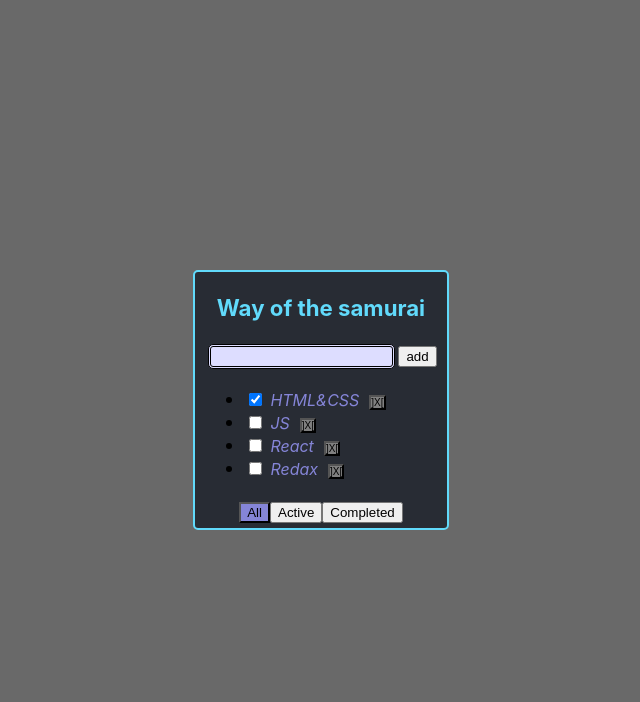
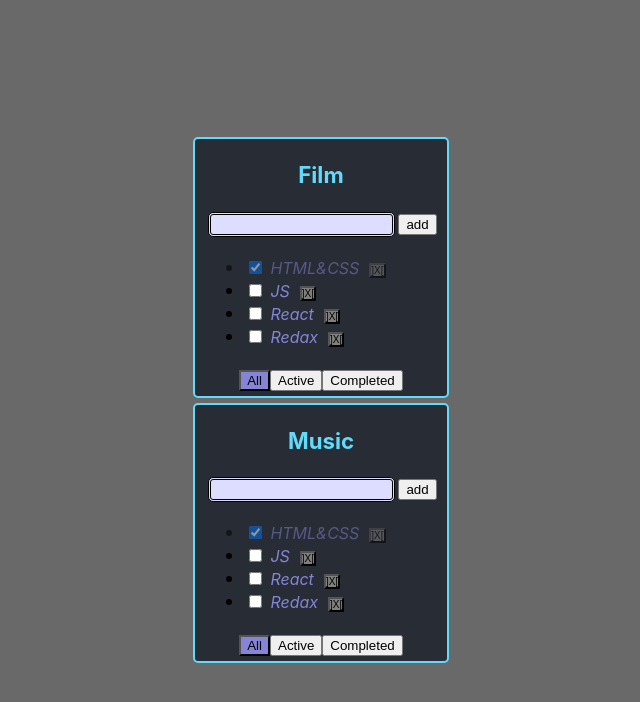
Before and after one commit to Iq-Life/Todolist, a React (Create React App) app: page / in a window 1280 px wide. Shown: the top 702 px of the page, without its empty margins (319-959 px from the left). Built offline with nearby package versions, Linux system fonts and the light colour scheme.

Commit message:
todoListsId

```diff
--- a/src/App.css
+++ b/src/App.css
@@ -18,4 +18,8 @@
 }
 .active-filter {
     background-color: #8585d7;
+
 }
+.is-done {
+    opacity: 0.5;
+}
--- a/src/App.tsx
+++ b/src/App.tsx
@@ -3,57 +3,80 @@ import './App.css';
 import {TaskType, Todolist} from "./Todolist";
 import {v1} from "uuid";
 
-export type FilterValueType = "all"|"active"|"completed"
+export type FilterValueType = "all" | "active" | "completed"
+
+export type TodolistType = {
+    id: string
+    title: string
+    filter: FilterValueType
+}
 
 function App() {
 
-    let [tasks,setTasks]= useState <Array<TaskType>> ([
+    let [tasks, setTasks] = useState<Array<TaskType>>([
         {id: v1(), title: "HTML&CSS", isDone: true},
         {id: v1(), title: "JS", isDone: false},
         {id: v1(), title: "React", isDone: false},
         {id: v1(), title: "Redax", isDone: false}
     ])
-    let [filter, setFilter]= useState <FilterValueType>("all")
+
+    const [todoLists, setTodoLists] = useState<Array<TodolistType>>([
+        {id: v1(), title: "Film", filter: "all"},
+        {id: v1(), title: "Music", filter: "all"}
+    ])
+
 
     function removeTasks(id: string) {
         let filteredTasks = tasks.filter(t => (t.id !== id))
         setTasks(filteredTasks)
     }
 
-    function changeFilter (value:FilterValueType){
-        setFilter(value)
+    function changeFilter(value: FilterValueType, todoListId : string) {
+        const todoList= todoLists.find(tl => tl.id === todoListId)
+        if(todoList){
+            todoList.filter=value
+            setTodoLists([...todoLists])
+        }
     }
 
-    function addTasks (title:string) {
+    function addTasks(title: string) {
         let task = {id: v1(), title: title, isDone: false};
         let newTasks = [task, ...tasks];
         setTasks(newTasks);
     }
 
-    function changeStatusTask (id:string, isDone: boolean) {
+    function changeStatusTask(id: string, isDone: boolean) {
         let task = tasks.find(t => t.id === id);
-        if(task) {
+        if (task) {
             task.isDone = isDone;
             setTasks([...tasks])
         }
     }
 
-    let tasksForTodolist = tasks;
-    if (filter === "completed") { tasksForTodolist = tasks.filter( t => t.isDone ) }
-    if (filter === "active") { tasksForTodolist = tasks.filter( t => !t.isDone ) }
+
     return (
         <div className="App">
             <header className="App-header">
                 <div>
-                    <Todolist
+                    {todoLists.map(tl => {
+                        let tasksForTodolist = tasks;
+                        if (tl.filter === "completed") {
+                            tasksForTodolist = tasks.filter(t => t.isDone)
+                        }
+                        if (tl.filter === "active") {
+                            tasksForTodolist = tasks.filter(t => !t.isDone)
+                        }
+                                return <Todolist
+                                    id={tl.id}
+                                    key={tl.id}
+                                    title={tl.title}
                                     addTask={addTasks}
-                        title="Way of the samurai"
+                                    colorFilter={tl.filter}
                                     tasks={tasksForTodolist}
                                     removeTasks={removeTasks}
                                     changeFilter={changeFilter}
-                        changeStatus={changeStatusTask}
-                        colorFilter={filter}
-                    />
+                                    changeStatus={changeStatusTask}/>
+                        })}
                 </div>
             </header>
         </div>
--- a/src/Todolist.module.css
+++ b/src/Todolist.module.css
@@ -47,3 +47,6 @@
     Для подробного ознакомления смотрите информацию о каждом свойстве list-style-type,
     list-style-position и list-style-image отдельно.*/
 }
+.is_done{
+    opacity: 0.5;
+}
--- a/src/Todolist.tsx
+++ b/src/Todolist.tsx
@@ -11,10 +11,11 @@ export type PropsType = {
     title: string
     tasks: Array<TaskType>
     removeTasks: (id: string) => void
-    changeFilter: (value: FilterValueType) => void
+    changeFilter: (value: FilterValueType, todoListId: string) => void
     addTask: (title: string) => void
     changeStatus: (id: string, isDone: boolean) => void
     colorFilter:FilterValueType
+    id:string
 }
 
 export function Todolist(props: PropsType) {
@@ -38,9 +39,9 @@ export function Todolist(props: PropsType) {
             addTask()
         }
     }
-    const changeFilterAll = () => props.changeFilter("all")
-    const changeFilterActive = () => props.changeFilter("active")
-    const changeFilterCompleted = () => props.changeFilter("completed")
+    const changeFilterAll = () => props.changeFilter("all", props.id)
+    const changeFilterActive = () => props.changeFilter("active", props.id)
+    const changeFilterCompleted = () => props.changeFilter("completed", props.id)
     return (
         <div className={s.Todo}>
             <h3>{props.title}</h3>
@@ -50,7 +51,7 @@ export function Todolist(props: PropsType) {
                        onChange={onChange}
                        onKeyPress={onKeyPress}/>
                 <button className={s.but_add} onClick={addTask}>add</button>
-                { error && <div className="error-message" >{error}</div>}
+                { error && <div className="error-message" >{error}</div> }
             </div>
             <ul className={s.ul}>
                 {props.tasks.map(t => {
@@ -61,7 +62,7 @@ export function Todolist(props: PropsType) {
                         let newIsDoneValue = e.currentTarget.checked;
                         props.changeStatus(t.id, newIsDoneValue)
                     }
-                    return <li key={t.id}>
+                    return <li key={t.id} className={t.isDone ? s.is_done : ""}>
                         <input type="checkbox" checked={t.isDone} onChange={onChangeChangeH}/>
                         <span className={s.ul_span}>{t.title}</span>
                         <button className={s.but_del} onClick={onClickHandler}>]X[</button>
```
Lines whose indentation alone changed are shown as unchanged.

How to complete this task ▸
Copy out the entries verbatim, but skip every picture.

Answer to this problem ▸
Before and after one commit to Iq-Life/Todolist, a React (Create React App) app: page / in a window 1280 px wide. Shown: the top 702 px of the page, without its empty margins (319-959 px from the left). Built offline with nearby package versions, Linux system fonts and the light colour scheme.

Commit message:
todoListsId

```diff
--- a/src/App.css
+++ b/src/App.css
@@ -18,4 +18,8 @@
 }
 .active-filter {
     background-color: #8585d7;
+
 }
+.is-done {
+    opacity: 0.5;
+}
--- a/src/App.tsx
+++ b/src/App.tsx
@@ -3,57 +3,80 @@ import './App.css';
 import {TaskType, Todolist} from "./Todolist";
 import {v1} from "uuid";
 
-export type FilterValueType = "all"|"active"|"completed"
+export type FilterValueType = "all" | "active" | "completed"
+
+export type TodolistType = {
+    id: string
+    title: string
+    filter: FilterValueType
+}
 
 function App() {
 
-    let [tasks,setTasks]= useState <Array<TaskType>> ([
+    let [tasks, setTasks] = useState<Array<TaskType>>([
         {id: v1(), title: "HTML&CSS", isDone: true},
         {id: v1(), title: "JS", isDone: false},
         {id: v1(), title: "React", isDone: false},
         {id: v1(), title: "Redax", isDone: false}
     ])
-    let [filter, setFilter]= useState <FilterValueType>("all")
+
+    const [todoLists, setTodoLists] = useState<Array<TodolistType>>([
+        {id: v1(), title: "Film", filter: "all"},
+        {id: v1(), title: "Music", filter: "all"}
+    ])
+
 
     function removeTasks(id: string) {
         let filteredTasks = tasks.filter(t => (t.id !== id))
         setTasks(filteredTasks)
     }
 
-    function changeFilter (value:FilterValueType){
-        setFilter(value)
+    function changeFilter(value: FilterValueType, todoListId : string) {
+        const todoList= todoLists.find(tl => tl.id === todoListId)
+        if(todoList){
+            todoList.filter=value
+            setTodoLists([...todoLists])
+        }
     }
 
-    function addTasks (title:string) {
+    function addTasks(title: string) {
         let task = {id: v1(), title: title, isDone: false};
         let newTasks = [task, ...tasks];
         setTasks(newTasks);
     }
 
-    function changeStatusTask (id:string, isDone: boolean) {
+    function changeStatusTask(id: string, isDone: boolean) {
         let task = tasks.find(t => t.id === id);
-        if(task) {
+        if (task) {
             task.isDone = isDone;
             setTasks([...tasks])
         }
     }
 
-    let tasksForTodolist = tasks;
-    if (filter === "completed") { tasksForTodolist = tasks.filter( t => t.isDone ) }
-    if (filter === "active") { tasksForTodolist = tasks.filter( t => !t.isDone ) }
+
     return (
         <div className="App">
             <header className="App-header">
                 <div>
-                    <Todolist
+                    {todoLists.map(tl => {
+                        let tasksForTodolist = tasks;
+                        if (tl.filter === "completed") {
+                            tasksForTodolist = tasks.filter(t => t.isDone)
+                        }
+                        if (tl.filter === "active") {
+                            tasksForTodolist = tasks.filter(t => !t.isDone)
+                        }
+                                return <Todolist
+                                    id={tl.id}
+                                    key={tl.id}
+                                    title={tl.title}
                                     addTask={addTasks}
-                        title="Way of the samurai"
+                                    colorFilter={tl.filter}
                                     tasks={tasksForTodolist}
                                     removeTasks={removeTasks}
                                     changeFilter={changeFilter}
-                        changeStatus={changeStatusTask}
-                        colorFilter={filter}
-                    />
+                                    changeStatus={changeStatusTask}/>
+                        })}
                 </div>
             </header>
         </div>
--- a/src/Todolist.module.css
+++ b/src/Todolist.module.css
@@ -47,3 +47,6 @@
     Для подробного ознакомления смотрите информацию о каждом свойстве list-style-type,
     list-style-position и list-style-image отдельно.*/
 }
+.is_done{
+    opacity: 0.5;
+}
--- a/src/Todolist.tsx
+++ b/src/Todolist.tsx
@@ -11,10 +11,11 @@ export type PropsType = {
     title: string
     tasks: Array<TaskType>
     removeTasks: (id: string) => void
-    changeFilter: (value: FilterValueType) => void
+    changeFilter: (value: FilterValueType, todoListId: string) => void
     addTask: (title: string) => void
     changeStatus: (id: string, isDone: boolean) => void
     colorFilter:FilterValueType
+    id:string
 }
 
 export function Todolist(props: PropsType) {
@@ -38,9 +39,9 @@ export function Todolist(props: PropsType) {
             addTask()
         }
     }
-    const changeFilterAll = () => props.changeFilter("all")
-    const changeFilterActive = () => props.changeFilter("active")
-    const changeFilterCompleted = () => props.changeFilter("completed")
+    const changeFilterAll = () => props.changeFilter("all", props.id)
+    const changeFilterActive = () => props.changeFilter("active", props.id)
+    const changeFilterCompleted = () => props.changeFilter("completed", props.id)
     return (
         <div className={s.Todo}>
             <h3>{props.title}</h3>
@@ -50,7 +51,7 @@ export function Todolist(props: PropsType) {
                        onChange={onChange}
                        onKeyPress={onKeyPress}/>
                 <button className={s.but_add} onClick={addTask}>add</button>
-                { error && <div className="error-message" >{error}</div>}
+                { error && <div className="error-message" >{error}</div> }
             </div>
             <ul className={s.ul}>
                 {props.tasks.map(t => {
@@ -61,7 +62,7 @@ export function Todolist(props: PropsType) {
                         let newIsDoneValue = e.currentTarget.checked;
                         props.changeStatus(t.id, newIsDoneValue)
                     }
-                    return <li key={t.id}>
+                    return <li key={t.id} className={t.isDone ? s.is_done : ""}>
                         <input type="checkbox" checked={t.isDone} onChange={onChangeChangeH}/>
                         <span className={s.ul_span}>{t.title}</span>
                         <button className={s.but_del} onClick={onClickHandler}>]X[</button>
```
Lines whose indentation alone changed are shown as unchanged.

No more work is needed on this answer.